William Bradford came to faith as a young man. Born in 1590, Bradford was soon orphaned and suffered trials from an early age. He experienced sickness often; however, during his illnesses he gained an education through reading the few books that were available to him. He read the Scriptures and learned to love Christ and the Gospel. While still a teen, he came to believe that the doctrines of the state church were not according to his understanding of the Scriptures. This conviction brought him persecution, betrayal, exile, poverty and many other hardships unimaginable in our day. He refused to bow to the dominant worldview of his day and instead hold to the Word of God.  It was this conviction that caused him to forsake the benefits and prosperity of his home to become one of the Pilgrims and sail to the untamed New World. The Pilgrims dreamed of a society characterized by liberty of conscience, the simple and biblical worship of God, and freedom to live in peace.  When they landed at Plymouth on December 25th 1620, that vision seemed almost futile.

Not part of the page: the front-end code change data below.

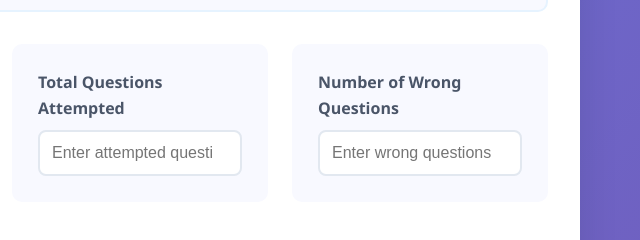
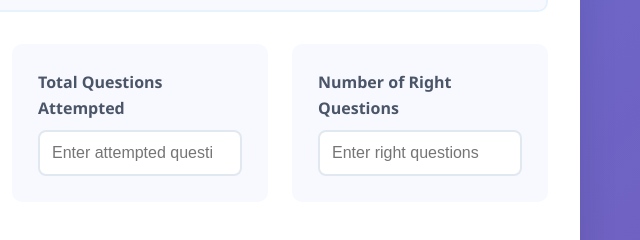
Before and after one commit to MathurShaab/rajasthan-exam-negative-marking-calculator, a plain HTML site: page index.html in a window 1280 px wide. Shown: the part 474-714 px from the top of the page, 640-1280 px from the left. Drawn offline with nearby package versions, Linux system fonts and the light colour scheme.

Commit message:
Update index.html

```diff
--- a/index.html
+++ b/index.html
@@ -427,9 +427,10 @@
 
     <!-- Wrong Questions -->
     <div class="input-group">
-        <label for="wrongQuestions">Number of Wrong Questions</label>
-        <input type="number" id="wrongQuestions" placeholder="Enter wrong questions">
-    </div>
+  <label for="right">Number of Right Questions</label>
+  <input type="number" id="right" placeholder="Enter right questions">
+</div>
+
 
     <!-- Negative Marking -->
     <div class="input-group">
```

That winter was the first of many extreme trials.  By the time summer arrived, only half of their number had survived.

A Godly Leader

One of those who had perished was John Carver the official leader of the group. Bradford was chosen as the new governor and held that position for the next sixty years. It was Bradford who established just laws, a stable economy, and a safe and orderly community. It was Bradford who maintained one of the longest peace treaties with the native tribes in the area. It was Bradford who brought them to that first Thanksgiving feast.

With great faith in God and love for Christ, he led the colony with wisdom and humble devotion to his people.  He was reelected over thirty times, a testimony to his esteem among the Pilgrims! Through his faithfulness and labors, the seeds of democracy were planted in America, freedom of religion was introduced, and the rule of law was brought to a wild land. He remains one of the true fathers of this nation. He was a great Christian leader because he was a faithful Christian man.

An Example to Follow

This godly saint embodied many of the virtues we desire for ourselves and our children. It is for this reason we decided to name the school in honor of William Bradford.  May God bless our efforts to establish a Christian and Classical school in the spirit of a great Pilgrim, and may God be pleased to use this effort to raise up many “Bradfords” for His work among the next generation.

He was a person for study as well as action; and hence, notwithstanding the difficulties through which he had passed in his youth, he attained unto a notable skill in languages.  He was also well skilled in History, in Antiquity, and in Philosophy; and for Theology he became so versed in it, that he was an irrefragable disputant against the errors.  But the crown of all was his holy, prayerful, watchful, and fruitful walk with God, wherein he was very exemplary.
– Cotton Mather (1702)